++++ Source material ++++

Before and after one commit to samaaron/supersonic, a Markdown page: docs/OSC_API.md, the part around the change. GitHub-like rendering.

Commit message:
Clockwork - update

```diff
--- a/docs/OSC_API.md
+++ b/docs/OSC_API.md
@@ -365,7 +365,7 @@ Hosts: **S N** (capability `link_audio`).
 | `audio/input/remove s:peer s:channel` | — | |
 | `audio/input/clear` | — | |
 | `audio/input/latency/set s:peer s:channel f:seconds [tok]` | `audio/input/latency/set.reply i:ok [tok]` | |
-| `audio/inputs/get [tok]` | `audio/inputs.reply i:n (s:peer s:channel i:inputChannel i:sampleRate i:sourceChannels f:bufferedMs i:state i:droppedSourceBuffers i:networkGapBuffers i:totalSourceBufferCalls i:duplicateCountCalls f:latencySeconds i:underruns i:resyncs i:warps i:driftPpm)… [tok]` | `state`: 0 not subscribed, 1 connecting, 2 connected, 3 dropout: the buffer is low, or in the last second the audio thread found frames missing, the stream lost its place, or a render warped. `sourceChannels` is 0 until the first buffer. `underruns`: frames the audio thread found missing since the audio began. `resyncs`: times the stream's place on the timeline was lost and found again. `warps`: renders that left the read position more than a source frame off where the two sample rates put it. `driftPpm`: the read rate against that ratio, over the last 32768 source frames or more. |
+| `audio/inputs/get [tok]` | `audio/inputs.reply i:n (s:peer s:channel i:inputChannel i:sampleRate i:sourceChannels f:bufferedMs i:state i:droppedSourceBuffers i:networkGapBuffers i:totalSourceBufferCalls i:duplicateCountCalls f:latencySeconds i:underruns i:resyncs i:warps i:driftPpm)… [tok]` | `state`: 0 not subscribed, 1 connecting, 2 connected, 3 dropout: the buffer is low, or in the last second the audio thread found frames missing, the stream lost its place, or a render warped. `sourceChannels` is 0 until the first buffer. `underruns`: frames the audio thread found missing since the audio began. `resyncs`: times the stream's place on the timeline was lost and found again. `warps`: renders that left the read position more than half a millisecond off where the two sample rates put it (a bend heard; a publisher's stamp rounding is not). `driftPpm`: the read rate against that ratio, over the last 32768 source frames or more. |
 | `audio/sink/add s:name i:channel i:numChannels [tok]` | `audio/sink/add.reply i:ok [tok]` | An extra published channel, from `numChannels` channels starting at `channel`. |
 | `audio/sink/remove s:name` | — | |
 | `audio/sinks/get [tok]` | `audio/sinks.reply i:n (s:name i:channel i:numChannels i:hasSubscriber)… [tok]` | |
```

++++

Action item: Please print each entry once more, exactly as it reads.

Your solution:
Before and after one commit to samaaron/supersonic, a Markdown page: docs/OSC_API.md, the part around the change. GitHub-like rendering.

Commit message:
Clockwork - update

```diff
--- a/docs/OSC_API.md
+++ b/docs/OSC_API.md
@@ -365,7 +365,7 @@ Hosts: **S N** (capability `link_audio`).
 | `audio/input/remove s:peer s:channel` | — | |
 | `audio/input/clear` | — | |
 | `audio/input/latency/set s:peer s:channel f:seconds [tok]` | `audio/input/latency/set.reply i:ok [tok]` | |
-| `audio/inputs/get [tok]` | `audio/inputs.reply i:n (s:peer s:channel i:inputChannel i:sampleRate i:sourceChannels f:bufferedMs i:state i:droppedSourceBuffers i:networkGapBuffers i:totalSourceBufferCalls i:duplicateCountCalls f:latencySeconds i:underruns i:resyncs i:warps i:driftPpm)… [tok]` | `state`: 0 not subscribed, 1 connecting, 2 connected, 3 dropout: the buffer is low, or in the last second the audio thread found frames missing, the stream lost its place, or a render warped. `sourceChannels` is 0 until the first buffer. `underruns`: frames the audio thread found missing since the audio began. `resyncs`: times the stream's place on the timeline was lost and found again. `warps`: renders that left the read position more than a source frame off where the two sample rates put it. `driftPpm`: the read rate against that ratio, over the last 32768 source frames or more. |
+| `audio/inputs/get [tok]` | `audio/inputs.reply i:n (s:peer s:channel i:inputChannel i:sampleRate i:sourceChannels f:bufferedMs i:state i:droppedSourceBuffers i:networkGapBuffers i:totalSourceBufferCalls i:duplicateCountCalls f:latencySeconds i:underruns i:resyncs i:warps i:driftPpm)… [tok]` | `state`: 0 not subscribed, 1 connecting, 2 connected, 3 dropout: the buffer is low, or in the last second the audio thread found frames missing, the stream lost its place, or a render warped. `sourceChannels` is 0 until the first buffer. `underruns`: frames the audio thread found missing since the audio began. `resyncs`: times the stream's place on the timeline was lost and found again. `warps`: renders that left the read position more than half a millisecond off where the two sample rates put it (a bend heard; a publisher's stamp rounding is not). `driftPpm`: the read rate against that ratio, over the last 32768 source frames or more. |
 | `audio/sink/add s:name i:channel i:numChannels [tok]` | `audio/sink/add.reply i:ok [tok]` | An extra published channel, from `numChannels` channels starting at `channel`. |
 | `audio/sink/remove s:name` | — | |
 | `audio/sinks/get [tok]` | `audio/sinks.reply i:n (s:name i:channel i:numChannels i:hasSubscriber)… [tok]` | |
```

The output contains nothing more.